This is me, to Patrick, at least several times a day during our Croatian week after we decided to spend a day of our time slipping over the border to Montenegro because, well, neither of us had been and it seemed a good excuse to get a new country under our belts. Except the problem for Patrick was he is
cursed blessed with a sister who likes to sing songs based on places she’s traveling to, even if no such song exists so one has to modify a James Taylor one about Mexico. And thinks knowing all the words to the song is overrated, so she bursts out with random snippets at random times.
“Ooooh, Montenegro- it sounds so simple I just got to go…”
At 7am we pile bleary-eyed into a minivan in Dubrovnik and head towards the third-youngest country in the world, which has only been a country since 2006. The former Yugoslavia is interesting in that what used to one country is now seven, and each has a border crossing in place which just plain never existed until recent history. This is particularly problematic on the coast during high tourist season, where the line can stretch for kilometers and a crossing can take hours, but our local guide and driver take us on a winding road to a tiny local border crossing instead. No one is there save the bored-looking guards- we are waved through without anyone checking our passports.
For such a small country, Montenegro has a disproportionate amount of beauty in it: we spend the day around the Bay of Kotor, a giant fjord which takes well over an hour to drive around but has a ferry at its most narrow point to dramatically cut down on travel time. Someday there will surely be a bridge built here instead (when the European Union sends a donation), though many of the tourists wish that would happen sooner instead of later after seeing typical ferry operations in this part of the world-
Our favorite place here is the town of Kotor itself- much of the Montenegran coast is dominated by neuveau riche Russians and the development that entails, but Kotor is a lovely old Venitian trading center with forts and fortifications running into the surrounding mountains which protected it from the Ottomans (who impressively never took it over). We wander through narrow alleys between squares named things like Flower Square and Weapons Square after what was sold there long ago, and ponder how had they kept up with this convention the squares would be now called things like iPhone Square and Souvenirs Made in China Square. It’s probably best the place is under UNESCO protection and they can’t actually do this.
Someday, I think, it would be very nice to return to Kotor and climb around the fortifications on the hillsides at leisure. Followed by a lot of time at this store, where I could clearly spend an entire vacation-
“Oooooh, down in Montenegro- it sounds so sweet with the sun sinking low…”

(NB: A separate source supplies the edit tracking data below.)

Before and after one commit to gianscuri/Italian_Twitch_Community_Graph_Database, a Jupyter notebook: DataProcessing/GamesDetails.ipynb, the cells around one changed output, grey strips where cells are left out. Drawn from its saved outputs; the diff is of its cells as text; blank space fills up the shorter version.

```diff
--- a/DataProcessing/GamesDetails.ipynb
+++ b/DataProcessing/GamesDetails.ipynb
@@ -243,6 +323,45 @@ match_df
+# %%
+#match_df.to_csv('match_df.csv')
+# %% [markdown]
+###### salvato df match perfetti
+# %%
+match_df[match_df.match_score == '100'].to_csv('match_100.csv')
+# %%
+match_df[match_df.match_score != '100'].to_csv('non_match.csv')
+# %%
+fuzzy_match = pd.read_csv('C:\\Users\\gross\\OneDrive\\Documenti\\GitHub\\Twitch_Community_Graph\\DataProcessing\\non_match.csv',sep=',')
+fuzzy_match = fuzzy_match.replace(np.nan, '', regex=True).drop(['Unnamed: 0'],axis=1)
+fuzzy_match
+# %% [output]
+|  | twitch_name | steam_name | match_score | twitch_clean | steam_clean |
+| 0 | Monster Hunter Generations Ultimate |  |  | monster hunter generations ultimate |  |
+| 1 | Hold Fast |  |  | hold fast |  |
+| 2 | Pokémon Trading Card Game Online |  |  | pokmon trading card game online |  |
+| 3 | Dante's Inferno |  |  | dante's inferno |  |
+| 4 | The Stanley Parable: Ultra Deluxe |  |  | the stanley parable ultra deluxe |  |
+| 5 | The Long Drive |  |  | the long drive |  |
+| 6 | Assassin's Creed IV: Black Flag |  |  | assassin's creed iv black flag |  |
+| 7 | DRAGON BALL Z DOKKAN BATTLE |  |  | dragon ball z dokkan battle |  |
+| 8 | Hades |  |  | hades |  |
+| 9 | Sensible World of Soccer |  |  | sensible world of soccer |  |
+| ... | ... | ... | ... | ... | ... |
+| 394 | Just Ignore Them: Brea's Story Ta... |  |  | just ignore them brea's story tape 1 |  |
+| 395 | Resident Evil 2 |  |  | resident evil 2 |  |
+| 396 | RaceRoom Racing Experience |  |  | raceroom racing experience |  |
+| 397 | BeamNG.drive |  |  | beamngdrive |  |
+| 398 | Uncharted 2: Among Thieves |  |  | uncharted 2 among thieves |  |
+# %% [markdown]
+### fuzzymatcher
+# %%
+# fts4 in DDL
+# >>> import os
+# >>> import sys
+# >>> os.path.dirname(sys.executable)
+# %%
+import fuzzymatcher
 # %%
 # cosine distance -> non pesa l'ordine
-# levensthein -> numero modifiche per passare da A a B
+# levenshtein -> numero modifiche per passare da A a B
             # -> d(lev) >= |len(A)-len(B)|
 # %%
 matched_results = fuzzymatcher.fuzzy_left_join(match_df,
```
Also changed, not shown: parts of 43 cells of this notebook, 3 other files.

After a day of wandering and my insistence of doing the two things want to do in every country to prove I’ve been (have a local beer, and find a geocache), we pile back into the minivan for the return to Dubrovnik. We are once again waved through without questions at the forlorn border crossing, and Patrick and I enjoy one last dinner of wine and fresh seafood in Croatia. Tomorrow I will fly back to Amsterdam and Patrick will fly to the USA a week later- not to get away from his sister’s singing but rather because he will start a new job there in a few weeks. So while our next adventure together will have to wait a while, we are glad we found a great way to end this one.